**Data records:**

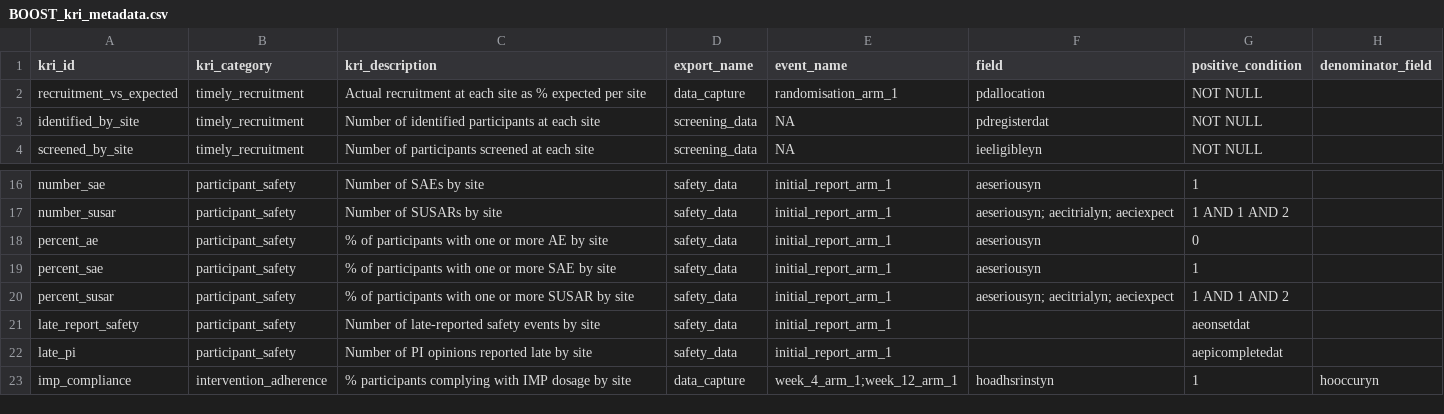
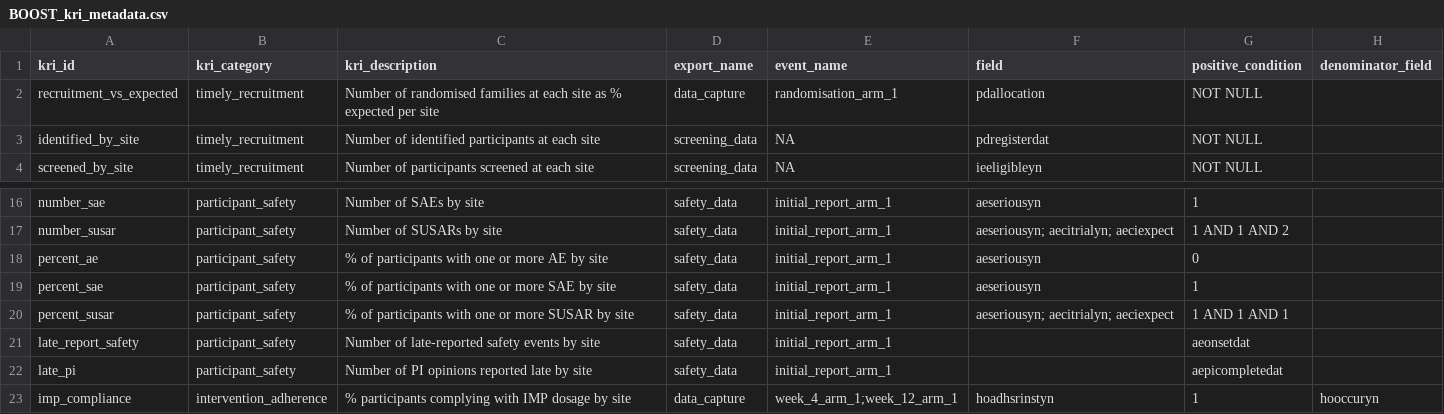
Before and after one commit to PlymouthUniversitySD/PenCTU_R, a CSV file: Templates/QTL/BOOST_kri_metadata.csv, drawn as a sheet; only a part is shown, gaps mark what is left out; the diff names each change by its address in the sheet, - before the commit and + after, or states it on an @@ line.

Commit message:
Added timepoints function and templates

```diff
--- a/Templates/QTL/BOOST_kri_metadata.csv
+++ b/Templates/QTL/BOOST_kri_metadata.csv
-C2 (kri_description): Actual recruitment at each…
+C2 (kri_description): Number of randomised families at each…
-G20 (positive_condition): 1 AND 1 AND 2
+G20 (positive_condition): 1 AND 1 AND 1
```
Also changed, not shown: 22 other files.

**Work item:** Where the string "shown" appears in a line of the listing, copy that line.

**The answer:**
Before and after one commit to PlymouthUniversitySD/PenCTU_R, a CSV file: Templates/QTL/BOOST_kri_metadata.csv, drawn as a sheet; only a part is shown, gaps mark what is left out; the diff names each change by its address in the sheet, - before the commit and + after, or states it on an @@ line.
Also changed, not shown: 22 other files.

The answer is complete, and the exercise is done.